(Records excerpted from a collection)
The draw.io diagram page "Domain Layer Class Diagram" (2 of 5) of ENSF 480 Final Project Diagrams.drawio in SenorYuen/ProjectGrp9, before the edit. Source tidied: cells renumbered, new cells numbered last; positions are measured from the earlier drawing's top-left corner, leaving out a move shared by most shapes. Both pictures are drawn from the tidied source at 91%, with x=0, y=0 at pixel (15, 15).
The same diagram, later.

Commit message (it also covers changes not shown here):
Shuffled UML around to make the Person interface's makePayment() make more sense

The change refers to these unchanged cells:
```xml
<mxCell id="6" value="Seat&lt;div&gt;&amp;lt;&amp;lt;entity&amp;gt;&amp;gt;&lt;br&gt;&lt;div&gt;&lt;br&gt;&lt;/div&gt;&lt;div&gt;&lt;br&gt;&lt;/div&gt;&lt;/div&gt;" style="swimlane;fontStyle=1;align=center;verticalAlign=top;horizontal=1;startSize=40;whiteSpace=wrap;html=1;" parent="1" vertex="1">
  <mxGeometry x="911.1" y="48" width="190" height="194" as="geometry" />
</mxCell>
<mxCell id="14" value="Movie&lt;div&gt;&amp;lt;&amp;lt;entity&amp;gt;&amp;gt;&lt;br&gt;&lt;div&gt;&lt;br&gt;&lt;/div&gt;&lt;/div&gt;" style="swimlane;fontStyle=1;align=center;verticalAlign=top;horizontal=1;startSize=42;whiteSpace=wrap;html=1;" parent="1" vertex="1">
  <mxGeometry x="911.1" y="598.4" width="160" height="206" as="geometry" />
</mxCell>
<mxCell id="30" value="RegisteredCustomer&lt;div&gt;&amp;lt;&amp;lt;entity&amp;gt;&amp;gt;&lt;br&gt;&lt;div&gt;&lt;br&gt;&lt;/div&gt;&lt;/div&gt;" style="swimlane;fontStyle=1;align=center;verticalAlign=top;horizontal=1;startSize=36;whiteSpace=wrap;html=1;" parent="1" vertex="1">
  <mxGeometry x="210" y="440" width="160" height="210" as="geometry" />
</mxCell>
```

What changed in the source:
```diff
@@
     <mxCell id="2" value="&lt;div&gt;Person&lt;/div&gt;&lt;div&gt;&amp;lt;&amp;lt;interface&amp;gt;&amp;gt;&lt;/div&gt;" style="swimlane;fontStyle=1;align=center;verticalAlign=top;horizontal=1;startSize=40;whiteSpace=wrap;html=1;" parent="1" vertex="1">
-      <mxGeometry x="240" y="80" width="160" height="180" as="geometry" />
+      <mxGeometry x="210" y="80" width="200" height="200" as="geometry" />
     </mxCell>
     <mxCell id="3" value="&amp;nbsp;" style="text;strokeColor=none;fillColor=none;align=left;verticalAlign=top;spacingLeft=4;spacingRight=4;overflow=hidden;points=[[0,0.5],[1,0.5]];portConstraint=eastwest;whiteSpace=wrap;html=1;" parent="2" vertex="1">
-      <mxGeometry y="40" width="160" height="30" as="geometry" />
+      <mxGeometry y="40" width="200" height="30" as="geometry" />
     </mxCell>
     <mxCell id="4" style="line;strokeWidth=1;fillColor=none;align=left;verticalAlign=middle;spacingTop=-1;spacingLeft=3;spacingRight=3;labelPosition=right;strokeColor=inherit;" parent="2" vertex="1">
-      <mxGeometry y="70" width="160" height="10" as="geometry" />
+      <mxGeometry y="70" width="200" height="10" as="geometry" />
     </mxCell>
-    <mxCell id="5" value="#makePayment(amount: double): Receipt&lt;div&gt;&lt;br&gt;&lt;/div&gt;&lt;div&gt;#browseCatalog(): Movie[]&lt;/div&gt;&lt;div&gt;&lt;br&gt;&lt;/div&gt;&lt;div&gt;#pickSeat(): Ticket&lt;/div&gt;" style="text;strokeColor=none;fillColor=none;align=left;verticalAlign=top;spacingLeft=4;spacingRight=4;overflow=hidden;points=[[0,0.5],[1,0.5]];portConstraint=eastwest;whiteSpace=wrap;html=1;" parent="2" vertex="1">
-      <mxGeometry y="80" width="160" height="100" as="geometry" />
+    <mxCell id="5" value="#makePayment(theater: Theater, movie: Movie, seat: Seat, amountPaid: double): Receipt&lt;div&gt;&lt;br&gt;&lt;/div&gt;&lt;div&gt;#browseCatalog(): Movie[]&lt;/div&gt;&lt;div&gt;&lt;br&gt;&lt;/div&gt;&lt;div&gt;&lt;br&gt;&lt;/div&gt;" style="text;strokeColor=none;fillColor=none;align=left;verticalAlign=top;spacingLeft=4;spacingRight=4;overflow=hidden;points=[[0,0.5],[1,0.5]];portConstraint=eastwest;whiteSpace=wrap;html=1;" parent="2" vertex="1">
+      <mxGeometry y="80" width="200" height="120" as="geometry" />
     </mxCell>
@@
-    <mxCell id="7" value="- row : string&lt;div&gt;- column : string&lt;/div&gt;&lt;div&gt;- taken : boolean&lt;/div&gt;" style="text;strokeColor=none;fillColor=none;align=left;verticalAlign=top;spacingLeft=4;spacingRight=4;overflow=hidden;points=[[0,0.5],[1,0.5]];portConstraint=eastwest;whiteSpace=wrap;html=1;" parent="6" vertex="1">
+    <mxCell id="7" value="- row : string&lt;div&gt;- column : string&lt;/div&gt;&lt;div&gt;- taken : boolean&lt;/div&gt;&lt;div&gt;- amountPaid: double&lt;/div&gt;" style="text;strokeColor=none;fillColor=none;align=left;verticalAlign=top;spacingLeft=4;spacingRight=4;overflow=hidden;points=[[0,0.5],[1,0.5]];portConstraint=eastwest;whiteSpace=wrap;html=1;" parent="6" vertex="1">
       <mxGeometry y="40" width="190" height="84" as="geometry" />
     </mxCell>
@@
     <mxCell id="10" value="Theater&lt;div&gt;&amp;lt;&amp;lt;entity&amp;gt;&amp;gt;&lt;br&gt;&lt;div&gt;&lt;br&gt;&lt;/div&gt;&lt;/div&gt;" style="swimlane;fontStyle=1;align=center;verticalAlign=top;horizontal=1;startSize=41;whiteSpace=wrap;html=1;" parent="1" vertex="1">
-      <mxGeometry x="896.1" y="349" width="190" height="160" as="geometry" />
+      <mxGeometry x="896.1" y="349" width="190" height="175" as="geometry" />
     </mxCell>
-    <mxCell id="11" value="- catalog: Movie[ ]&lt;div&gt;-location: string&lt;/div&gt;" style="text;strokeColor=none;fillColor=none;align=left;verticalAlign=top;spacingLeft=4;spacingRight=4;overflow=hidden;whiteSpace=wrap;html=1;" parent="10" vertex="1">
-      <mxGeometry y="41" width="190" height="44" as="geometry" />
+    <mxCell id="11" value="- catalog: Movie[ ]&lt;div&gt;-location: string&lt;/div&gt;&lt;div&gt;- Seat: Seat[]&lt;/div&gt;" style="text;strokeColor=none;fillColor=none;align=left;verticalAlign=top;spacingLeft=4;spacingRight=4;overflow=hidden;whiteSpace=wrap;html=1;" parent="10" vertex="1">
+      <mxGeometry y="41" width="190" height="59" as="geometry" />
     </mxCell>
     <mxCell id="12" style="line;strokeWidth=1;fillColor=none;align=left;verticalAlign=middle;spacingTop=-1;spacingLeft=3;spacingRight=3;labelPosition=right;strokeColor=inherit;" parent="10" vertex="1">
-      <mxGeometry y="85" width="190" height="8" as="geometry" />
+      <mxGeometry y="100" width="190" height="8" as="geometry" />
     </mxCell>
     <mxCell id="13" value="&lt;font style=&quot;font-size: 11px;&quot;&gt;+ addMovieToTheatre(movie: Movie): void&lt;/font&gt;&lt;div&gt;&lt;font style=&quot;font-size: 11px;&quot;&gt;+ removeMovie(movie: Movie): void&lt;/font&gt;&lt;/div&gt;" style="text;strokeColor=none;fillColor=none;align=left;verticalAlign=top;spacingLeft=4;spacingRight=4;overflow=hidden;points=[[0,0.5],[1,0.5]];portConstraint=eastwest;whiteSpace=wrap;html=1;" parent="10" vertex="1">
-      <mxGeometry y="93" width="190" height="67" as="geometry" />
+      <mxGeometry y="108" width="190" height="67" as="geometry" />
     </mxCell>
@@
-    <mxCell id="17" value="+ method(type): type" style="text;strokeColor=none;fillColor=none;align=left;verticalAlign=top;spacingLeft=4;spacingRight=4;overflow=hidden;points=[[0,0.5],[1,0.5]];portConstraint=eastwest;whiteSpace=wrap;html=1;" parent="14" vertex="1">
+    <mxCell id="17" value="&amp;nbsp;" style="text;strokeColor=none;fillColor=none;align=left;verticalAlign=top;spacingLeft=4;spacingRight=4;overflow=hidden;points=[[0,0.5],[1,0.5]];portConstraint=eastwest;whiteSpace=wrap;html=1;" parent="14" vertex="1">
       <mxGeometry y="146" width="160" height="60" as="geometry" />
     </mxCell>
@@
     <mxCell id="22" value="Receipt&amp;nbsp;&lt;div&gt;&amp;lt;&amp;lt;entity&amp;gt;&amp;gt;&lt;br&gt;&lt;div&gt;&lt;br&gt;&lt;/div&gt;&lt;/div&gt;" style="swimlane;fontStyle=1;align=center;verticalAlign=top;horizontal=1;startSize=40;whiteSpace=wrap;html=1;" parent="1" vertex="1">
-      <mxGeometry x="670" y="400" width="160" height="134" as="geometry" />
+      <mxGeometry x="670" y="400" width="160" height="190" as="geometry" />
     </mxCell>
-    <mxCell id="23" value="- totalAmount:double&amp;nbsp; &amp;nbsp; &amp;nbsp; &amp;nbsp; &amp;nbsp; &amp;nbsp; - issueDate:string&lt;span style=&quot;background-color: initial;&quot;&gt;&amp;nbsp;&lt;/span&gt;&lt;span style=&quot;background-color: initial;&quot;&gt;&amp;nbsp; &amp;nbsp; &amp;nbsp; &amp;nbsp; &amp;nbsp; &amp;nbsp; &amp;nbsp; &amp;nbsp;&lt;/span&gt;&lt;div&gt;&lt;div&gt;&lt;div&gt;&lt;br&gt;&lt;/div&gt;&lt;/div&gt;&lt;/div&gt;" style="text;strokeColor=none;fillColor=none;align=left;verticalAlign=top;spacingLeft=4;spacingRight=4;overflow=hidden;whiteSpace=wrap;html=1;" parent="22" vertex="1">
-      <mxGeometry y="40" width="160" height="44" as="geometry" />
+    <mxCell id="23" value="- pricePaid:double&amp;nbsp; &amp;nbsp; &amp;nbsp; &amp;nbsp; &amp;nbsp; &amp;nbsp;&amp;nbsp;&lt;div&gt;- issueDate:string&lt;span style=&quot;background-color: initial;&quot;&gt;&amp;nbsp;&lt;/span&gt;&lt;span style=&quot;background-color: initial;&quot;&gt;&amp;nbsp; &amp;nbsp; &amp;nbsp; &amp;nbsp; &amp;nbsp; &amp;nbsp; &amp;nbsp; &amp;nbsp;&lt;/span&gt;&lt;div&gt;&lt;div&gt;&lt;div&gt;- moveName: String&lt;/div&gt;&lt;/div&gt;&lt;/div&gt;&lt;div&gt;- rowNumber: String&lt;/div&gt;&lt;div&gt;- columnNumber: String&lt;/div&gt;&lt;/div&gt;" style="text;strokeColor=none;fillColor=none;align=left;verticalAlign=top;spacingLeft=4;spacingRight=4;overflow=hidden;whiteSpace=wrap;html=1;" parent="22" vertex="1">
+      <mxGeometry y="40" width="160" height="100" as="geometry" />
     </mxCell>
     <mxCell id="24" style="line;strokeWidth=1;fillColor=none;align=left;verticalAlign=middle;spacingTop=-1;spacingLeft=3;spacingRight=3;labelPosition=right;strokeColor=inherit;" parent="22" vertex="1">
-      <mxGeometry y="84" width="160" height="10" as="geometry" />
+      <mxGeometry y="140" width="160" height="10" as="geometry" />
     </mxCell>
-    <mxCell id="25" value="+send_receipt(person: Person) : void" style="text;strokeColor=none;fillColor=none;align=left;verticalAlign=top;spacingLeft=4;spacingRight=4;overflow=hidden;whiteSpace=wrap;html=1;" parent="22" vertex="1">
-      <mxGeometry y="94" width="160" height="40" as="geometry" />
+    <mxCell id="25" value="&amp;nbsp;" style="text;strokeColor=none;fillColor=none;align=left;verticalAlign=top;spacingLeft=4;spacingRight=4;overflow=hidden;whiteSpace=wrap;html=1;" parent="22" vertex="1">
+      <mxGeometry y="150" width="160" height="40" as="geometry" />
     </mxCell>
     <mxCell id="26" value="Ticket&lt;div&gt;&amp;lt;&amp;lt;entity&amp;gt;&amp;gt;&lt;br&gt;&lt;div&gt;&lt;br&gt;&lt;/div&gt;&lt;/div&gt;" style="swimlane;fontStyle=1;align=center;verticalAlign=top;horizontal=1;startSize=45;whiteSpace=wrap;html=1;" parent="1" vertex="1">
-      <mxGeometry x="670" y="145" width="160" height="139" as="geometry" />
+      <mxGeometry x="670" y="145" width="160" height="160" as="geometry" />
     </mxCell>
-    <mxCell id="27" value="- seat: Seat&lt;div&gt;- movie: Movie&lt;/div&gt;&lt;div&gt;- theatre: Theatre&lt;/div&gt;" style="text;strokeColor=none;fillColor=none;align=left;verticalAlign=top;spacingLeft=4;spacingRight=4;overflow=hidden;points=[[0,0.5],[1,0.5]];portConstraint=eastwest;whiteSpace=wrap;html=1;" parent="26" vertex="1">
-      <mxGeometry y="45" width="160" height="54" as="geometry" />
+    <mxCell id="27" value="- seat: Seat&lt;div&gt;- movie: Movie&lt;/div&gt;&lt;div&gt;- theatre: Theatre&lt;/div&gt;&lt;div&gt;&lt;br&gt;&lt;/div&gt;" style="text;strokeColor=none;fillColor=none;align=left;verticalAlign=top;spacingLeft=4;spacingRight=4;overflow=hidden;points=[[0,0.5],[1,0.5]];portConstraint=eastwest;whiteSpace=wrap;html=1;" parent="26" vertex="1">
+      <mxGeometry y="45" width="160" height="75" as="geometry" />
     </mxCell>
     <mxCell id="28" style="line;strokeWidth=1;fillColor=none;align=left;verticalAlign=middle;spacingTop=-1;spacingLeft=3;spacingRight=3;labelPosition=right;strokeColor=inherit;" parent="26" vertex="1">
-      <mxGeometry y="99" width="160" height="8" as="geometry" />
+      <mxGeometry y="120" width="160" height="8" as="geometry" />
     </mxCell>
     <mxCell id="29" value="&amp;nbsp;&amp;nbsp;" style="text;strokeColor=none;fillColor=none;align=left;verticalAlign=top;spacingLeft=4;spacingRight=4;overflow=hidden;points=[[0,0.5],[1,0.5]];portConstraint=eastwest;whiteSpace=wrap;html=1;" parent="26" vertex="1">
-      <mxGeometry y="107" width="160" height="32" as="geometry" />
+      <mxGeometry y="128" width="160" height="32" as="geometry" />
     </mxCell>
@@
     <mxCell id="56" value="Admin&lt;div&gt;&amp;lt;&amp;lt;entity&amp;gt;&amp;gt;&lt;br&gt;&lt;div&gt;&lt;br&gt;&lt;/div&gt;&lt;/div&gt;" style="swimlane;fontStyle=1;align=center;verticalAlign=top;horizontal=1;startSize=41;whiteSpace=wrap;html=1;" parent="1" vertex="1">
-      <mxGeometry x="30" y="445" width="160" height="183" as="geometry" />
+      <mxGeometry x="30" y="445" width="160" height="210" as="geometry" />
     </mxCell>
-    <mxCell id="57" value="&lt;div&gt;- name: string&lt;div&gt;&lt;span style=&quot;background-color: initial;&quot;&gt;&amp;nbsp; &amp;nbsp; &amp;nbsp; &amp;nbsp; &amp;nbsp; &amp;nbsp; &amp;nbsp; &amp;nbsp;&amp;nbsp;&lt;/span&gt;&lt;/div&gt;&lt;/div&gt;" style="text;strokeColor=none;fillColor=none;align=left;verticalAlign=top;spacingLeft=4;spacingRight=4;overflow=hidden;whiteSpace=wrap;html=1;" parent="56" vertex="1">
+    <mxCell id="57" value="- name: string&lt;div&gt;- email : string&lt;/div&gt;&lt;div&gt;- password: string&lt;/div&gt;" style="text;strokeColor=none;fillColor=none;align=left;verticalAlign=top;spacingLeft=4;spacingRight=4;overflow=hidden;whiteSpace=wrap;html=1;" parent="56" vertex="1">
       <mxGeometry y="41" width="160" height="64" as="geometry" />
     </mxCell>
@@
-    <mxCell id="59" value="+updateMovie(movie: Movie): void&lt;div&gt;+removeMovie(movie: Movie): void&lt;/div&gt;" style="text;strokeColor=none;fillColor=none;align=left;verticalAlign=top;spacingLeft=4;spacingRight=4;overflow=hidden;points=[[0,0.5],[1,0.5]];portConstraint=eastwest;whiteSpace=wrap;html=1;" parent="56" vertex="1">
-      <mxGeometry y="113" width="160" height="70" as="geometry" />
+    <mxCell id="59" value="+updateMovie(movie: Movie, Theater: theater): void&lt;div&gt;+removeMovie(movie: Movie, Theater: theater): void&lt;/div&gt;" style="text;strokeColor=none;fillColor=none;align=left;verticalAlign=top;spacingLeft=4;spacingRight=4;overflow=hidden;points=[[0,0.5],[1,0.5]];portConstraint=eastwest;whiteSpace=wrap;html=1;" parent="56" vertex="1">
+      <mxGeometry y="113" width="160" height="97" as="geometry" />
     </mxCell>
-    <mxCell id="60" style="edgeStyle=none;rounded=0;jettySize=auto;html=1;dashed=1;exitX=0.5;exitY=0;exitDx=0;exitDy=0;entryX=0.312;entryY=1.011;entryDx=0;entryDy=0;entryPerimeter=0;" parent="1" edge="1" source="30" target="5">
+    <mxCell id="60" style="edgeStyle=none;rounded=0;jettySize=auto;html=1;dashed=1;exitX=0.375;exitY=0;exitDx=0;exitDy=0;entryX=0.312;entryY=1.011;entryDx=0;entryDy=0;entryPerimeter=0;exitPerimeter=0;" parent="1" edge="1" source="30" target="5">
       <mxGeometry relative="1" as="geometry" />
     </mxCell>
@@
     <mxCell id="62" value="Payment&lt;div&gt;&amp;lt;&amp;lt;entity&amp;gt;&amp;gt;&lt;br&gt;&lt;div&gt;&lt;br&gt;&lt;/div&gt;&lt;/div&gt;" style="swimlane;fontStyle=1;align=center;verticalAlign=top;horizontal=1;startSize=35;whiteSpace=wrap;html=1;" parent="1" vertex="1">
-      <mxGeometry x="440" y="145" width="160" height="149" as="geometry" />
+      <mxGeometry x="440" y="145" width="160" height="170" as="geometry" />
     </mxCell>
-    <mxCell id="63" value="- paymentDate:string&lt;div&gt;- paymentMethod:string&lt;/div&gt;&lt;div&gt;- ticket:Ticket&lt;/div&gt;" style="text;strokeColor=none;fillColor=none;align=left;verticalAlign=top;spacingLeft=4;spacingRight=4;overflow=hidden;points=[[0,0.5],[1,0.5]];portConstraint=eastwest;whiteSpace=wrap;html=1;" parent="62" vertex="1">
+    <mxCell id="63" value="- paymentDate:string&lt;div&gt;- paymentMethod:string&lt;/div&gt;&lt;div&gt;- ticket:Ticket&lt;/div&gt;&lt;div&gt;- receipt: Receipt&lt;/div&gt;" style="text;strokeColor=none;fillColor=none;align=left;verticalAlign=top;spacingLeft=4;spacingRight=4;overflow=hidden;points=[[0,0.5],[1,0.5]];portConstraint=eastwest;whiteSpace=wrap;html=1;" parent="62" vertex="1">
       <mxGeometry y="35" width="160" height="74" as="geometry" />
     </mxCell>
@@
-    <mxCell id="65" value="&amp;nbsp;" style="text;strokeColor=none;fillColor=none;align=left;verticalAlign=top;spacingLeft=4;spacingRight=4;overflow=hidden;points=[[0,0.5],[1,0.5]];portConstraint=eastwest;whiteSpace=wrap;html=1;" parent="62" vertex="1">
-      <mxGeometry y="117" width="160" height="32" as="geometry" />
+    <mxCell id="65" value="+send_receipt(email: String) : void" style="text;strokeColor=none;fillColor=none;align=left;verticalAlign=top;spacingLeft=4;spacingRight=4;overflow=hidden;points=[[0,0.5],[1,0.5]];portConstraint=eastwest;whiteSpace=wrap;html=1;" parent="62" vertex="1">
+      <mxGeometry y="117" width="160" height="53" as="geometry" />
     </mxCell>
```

Problem statement: Restate the records above verbatim up to and including the line containing "The same diagram, later.".

Response area:
The draw.io diagram page "Domain Layer Class Diagram" (2 of 5) of ENSF 480 Final Project Diagrams.drawio in SenorYuen/ProjectGrp9, before the edit. Source tidied: cells renumbered, new cells numbered last; positions are measured from the earlier drawing's top-left corner, leaving out a move shared by most shapes. Both pictures are drawn from the tidied source at 91%, with x=0, y=0 at pixel (15, 15).
The same diagram, later.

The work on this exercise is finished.